Reproduce what is written in the records below exactly, and leave out the images.

[Web page edit records]
· · ·
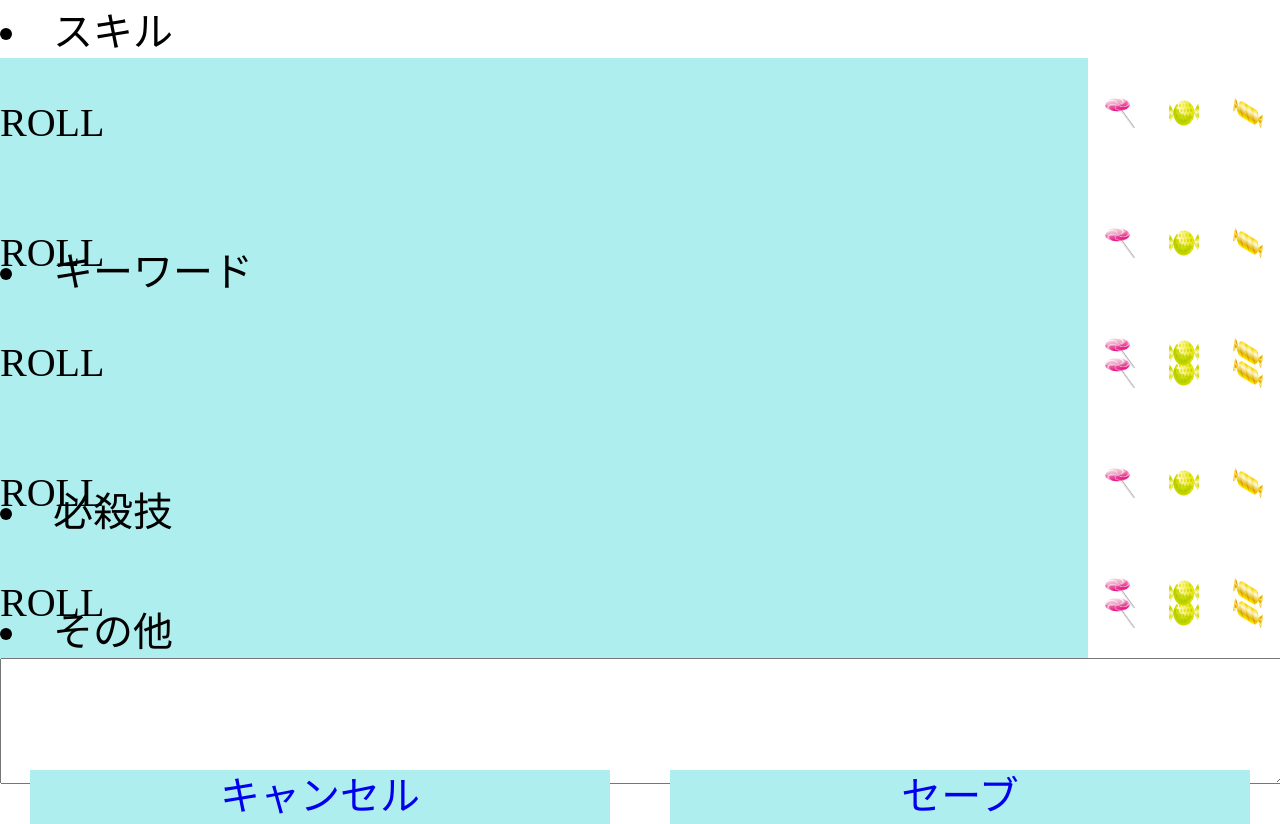
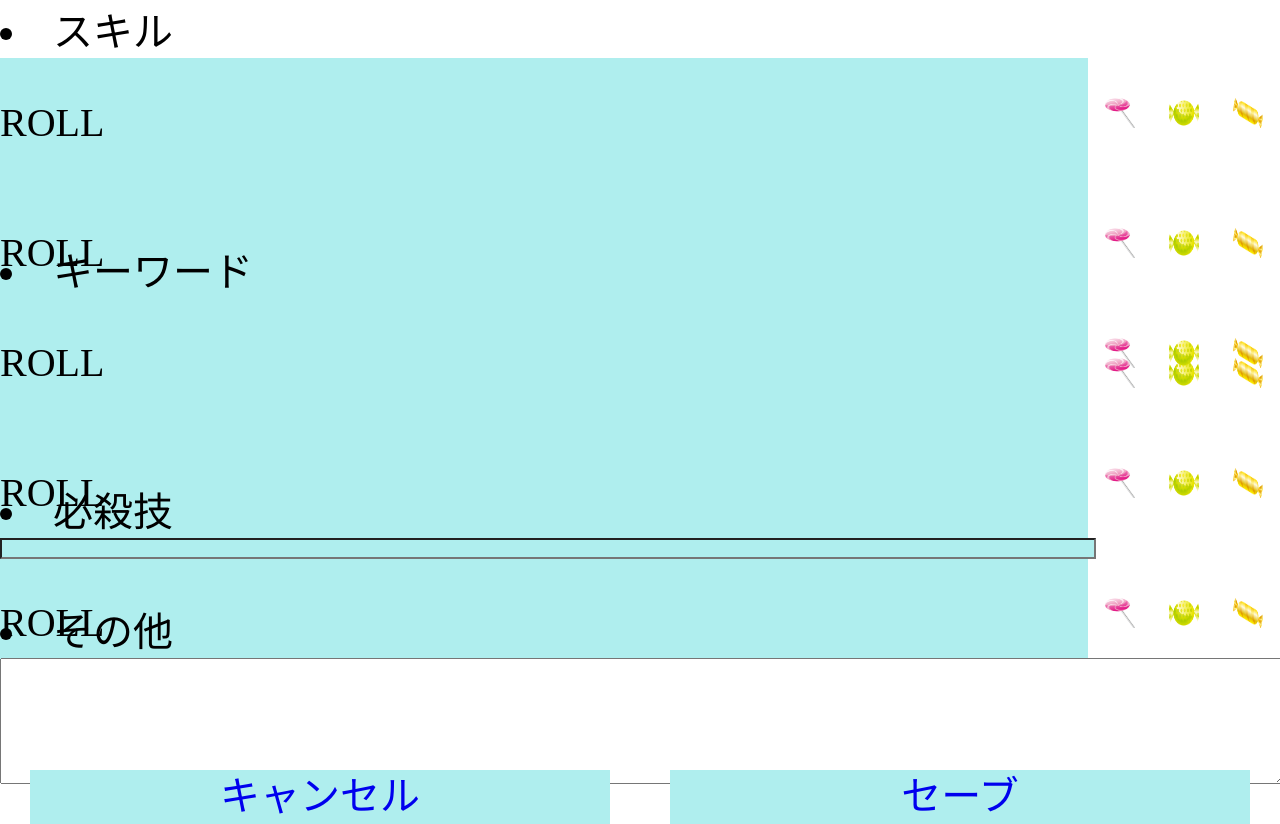
Before and after one commit to gyosib/trpg, a plain HTML site: page makechara.html in a window 1280 px wide. Drawn offline with nearby package versions, Linux system fonts and the light colour scheme.

Commit message:
hissatsuwaza

```diff
--- a/makechara.html
+++ b/makechara.html
@@ -69,10 +69,7 @@
 	<div id="deathblow" class="parentcontainer">
 		<li>必殺技</li>
 		<div class="inlineparent">
-			<a class="inlinebtn"><p>ROLL</p></a>
-			<a class="inlinelink"><img src="candy002.png" width="30" height="30" /></a>
-			<a class="inlinelink"><img src="candy004.png" width="30" height="30" /></a>
-			<a class="inlinelink"><img src="candy007.png" width="30" height="30" /></a>
+			<input type="text" class="inlinebtn"></input>
 		</div>
 	</div>
 	<div id="other" class="parentcontainer">
```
· · ·
[SOLVED EXERCISE]
Before and after one commit to gyosib/trpg, a plain HTML site: page makechara.html in a window 1280 px wide. Drawn offline with nearby package versions, Linux system fonts and the light colour scheme.

Commit message:
hissatsuwaza

```diff
--- a/makechara.html
+++ b/makechara.html
@@ -69,10 +69,7 @@
 	<div id="deathblow" class="parentcontainer">
 		<li>必殺技</li>
 		<div class="inlineparent">
-			<a class="inlinebtn"><p>ROLL</p></a>
-			<a class="inlinelink"><img src="candy002.png" width="30" height="30" /></a>
-			<a class="inlinelink"><img src="candy004.png" width="30" height="30" /></a>
-			<a class="inlinelink"><img src="candy007.png" width="30" height="30" /></a>
+			<input type="text" class="inlinebtn"></input>
 		</div>
 	</div>
 	<div id="other" class="parentcontainer">
```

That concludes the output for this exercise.